S&P Global Ratings said it upgraded Tesla Inc.'s issuer credit rating and issue-level ratings on its unsecured debt to "B+" from "B-," with a stable outlook.
Tesla's improving profitability and competitive position prompted the rating, while the stable outlook reflects Ratings' expectation that the electric-car maker can maintain its financial performance and market position.
In a July 29 release, the rating agency said it expects Tesla's debt-to-EBITDA ratio to be in the range of 3.5x to 4x in 2020 and move below 3.5x in 2021.
Ratings also expects Tesla's production capacity for its Model 3 and Model Y at its Fremont, Calif., plant to increase from 400,000 vehicles to 500,000 vehicles in 2020.
California-based Tesla posted its fourth consecutive quarterly profit July 22 after its sales outperformed the wider industry.
U.S. light-vehicle sales dropped 35% year over year in the second quarter, while Tesla's sales only fell 5%, the rating agency said. Tesla's Shanghai Gigafactory will likely be able to lower its per-unit costs and offset tariff exposure on China-sourced components.

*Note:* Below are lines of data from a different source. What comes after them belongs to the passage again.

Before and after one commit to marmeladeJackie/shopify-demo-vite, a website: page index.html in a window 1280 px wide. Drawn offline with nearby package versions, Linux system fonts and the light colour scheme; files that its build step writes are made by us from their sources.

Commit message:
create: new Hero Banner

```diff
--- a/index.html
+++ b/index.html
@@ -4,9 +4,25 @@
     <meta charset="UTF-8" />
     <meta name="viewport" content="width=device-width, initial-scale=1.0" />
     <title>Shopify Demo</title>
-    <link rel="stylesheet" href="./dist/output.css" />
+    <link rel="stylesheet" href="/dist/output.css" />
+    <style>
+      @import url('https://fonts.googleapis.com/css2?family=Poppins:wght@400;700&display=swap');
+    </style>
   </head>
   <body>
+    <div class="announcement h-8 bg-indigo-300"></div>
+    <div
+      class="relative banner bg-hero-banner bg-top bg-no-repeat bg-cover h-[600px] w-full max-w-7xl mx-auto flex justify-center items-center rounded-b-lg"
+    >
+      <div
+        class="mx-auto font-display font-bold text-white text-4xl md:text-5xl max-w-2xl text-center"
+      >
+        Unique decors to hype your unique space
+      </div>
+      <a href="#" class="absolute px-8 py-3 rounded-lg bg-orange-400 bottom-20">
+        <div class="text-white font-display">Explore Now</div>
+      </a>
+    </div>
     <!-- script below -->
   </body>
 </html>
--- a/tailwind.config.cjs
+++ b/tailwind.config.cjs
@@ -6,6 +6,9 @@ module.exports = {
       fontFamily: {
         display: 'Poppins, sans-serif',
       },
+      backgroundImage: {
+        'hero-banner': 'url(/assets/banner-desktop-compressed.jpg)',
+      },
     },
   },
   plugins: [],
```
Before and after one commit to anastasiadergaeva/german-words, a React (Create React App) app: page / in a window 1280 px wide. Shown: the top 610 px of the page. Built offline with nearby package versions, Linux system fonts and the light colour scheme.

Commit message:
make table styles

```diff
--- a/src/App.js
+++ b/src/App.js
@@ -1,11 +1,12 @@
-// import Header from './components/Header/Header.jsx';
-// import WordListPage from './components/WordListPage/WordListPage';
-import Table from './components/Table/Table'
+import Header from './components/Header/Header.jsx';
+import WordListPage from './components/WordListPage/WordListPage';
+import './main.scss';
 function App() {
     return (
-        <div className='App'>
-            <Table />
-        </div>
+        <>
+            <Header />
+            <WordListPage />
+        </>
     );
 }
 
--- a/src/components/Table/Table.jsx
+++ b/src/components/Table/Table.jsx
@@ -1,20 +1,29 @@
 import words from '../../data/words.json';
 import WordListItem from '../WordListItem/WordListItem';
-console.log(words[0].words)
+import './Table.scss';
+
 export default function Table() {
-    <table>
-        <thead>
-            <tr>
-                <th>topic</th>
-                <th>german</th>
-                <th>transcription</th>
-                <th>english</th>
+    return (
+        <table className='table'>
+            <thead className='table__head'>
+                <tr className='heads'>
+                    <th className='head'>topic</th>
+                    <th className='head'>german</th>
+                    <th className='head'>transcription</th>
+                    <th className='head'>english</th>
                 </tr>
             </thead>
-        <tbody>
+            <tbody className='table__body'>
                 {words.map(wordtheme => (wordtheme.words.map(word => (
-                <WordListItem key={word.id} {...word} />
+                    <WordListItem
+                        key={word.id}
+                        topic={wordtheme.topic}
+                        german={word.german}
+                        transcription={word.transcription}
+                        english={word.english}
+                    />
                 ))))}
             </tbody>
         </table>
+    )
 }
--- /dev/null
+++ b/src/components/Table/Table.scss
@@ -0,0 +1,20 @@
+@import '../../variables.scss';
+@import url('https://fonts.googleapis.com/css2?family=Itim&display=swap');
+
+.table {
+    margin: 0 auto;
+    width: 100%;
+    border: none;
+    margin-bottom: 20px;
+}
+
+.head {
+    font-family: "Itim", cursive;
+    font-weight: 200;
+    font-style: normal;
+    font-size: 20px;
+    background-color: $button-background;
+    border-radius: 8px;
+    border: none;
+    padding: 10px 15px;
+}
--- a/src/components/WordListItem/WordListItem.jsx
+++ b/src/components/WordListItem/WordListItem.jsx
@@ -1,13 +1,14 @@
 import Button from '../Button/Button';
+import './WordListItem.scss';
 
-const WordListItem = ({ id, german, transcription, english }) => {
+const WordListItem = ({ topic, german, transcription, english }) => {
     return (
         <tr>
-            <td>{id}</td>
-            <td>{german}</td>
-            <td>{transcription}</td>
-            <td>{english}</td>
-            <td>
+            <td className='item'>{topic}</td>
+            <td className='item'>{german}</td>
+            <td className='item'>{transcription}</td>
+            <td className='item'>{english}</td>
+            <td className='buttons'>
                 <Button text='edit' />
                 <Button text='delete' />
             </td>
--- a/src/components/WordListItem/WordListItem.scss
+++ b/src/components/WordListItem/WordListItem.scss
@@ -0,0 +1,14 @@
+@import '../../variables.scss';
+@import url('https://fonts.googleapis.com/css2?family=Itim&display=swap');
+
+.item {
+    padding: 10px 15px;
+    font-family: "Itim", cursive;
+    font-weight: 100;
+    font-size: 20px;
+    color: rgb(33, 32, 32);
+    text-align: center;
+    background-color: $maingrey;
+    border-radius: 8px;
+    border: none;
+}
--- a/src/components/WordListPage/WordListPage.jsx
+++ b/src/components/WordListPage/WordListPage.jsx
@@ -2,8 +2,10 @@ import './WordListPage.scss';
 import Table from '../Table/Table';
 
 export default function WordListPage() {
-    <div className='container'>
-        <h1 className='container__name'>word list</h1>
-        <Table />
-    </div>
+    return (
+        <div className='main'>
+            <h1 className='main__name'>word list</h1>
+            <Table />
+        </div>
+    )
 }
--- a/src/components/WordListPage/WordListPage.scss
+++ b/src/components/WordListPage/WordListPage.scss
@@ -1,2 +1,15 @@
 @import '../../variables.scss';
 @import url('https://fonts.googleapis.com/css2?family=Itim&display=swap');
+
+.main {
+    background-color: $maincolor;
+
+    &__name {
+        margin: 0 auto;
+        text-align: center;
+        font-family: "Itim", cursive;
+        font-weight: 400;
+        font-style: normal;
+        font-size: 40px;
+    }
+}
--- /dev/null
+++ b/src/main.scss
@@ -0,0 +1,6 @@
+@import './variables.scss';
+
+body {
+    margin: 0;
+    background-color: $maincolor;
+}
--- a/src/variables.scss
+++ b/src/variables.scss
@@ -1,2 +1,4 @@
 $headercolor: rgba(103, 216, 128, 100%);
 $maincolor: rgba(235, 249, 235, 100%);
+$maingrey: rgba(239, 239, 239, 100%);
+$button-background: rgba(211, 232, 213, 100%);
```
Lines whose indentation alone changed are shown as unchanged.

Tesla's expansion plans for a Gigafactory in Berlin and Texas will also ramp up its manufacturing capacity, Ratings said.
Ratings could upgrade Tesla's ratings if it continues to ramp up its production capacity and maintains its operational improvements. The electric-car maker could also be upgraded if its gross margins increase and if it maintains a debt-to-EBITDA ratio of below 3.0x on a sustained basis.
However, Tesla could be downgraded if it is unable to expand its manufacturing footprint or if demand for electric vehicles dwindles. The carmaker could also be downgraded if its debt-to-EBITDA ratio rises above 4.5x on a sustained basis.
On July 23, Moody's also upgraded Tesla, citing the company's strong, sustainable position in the auto industry.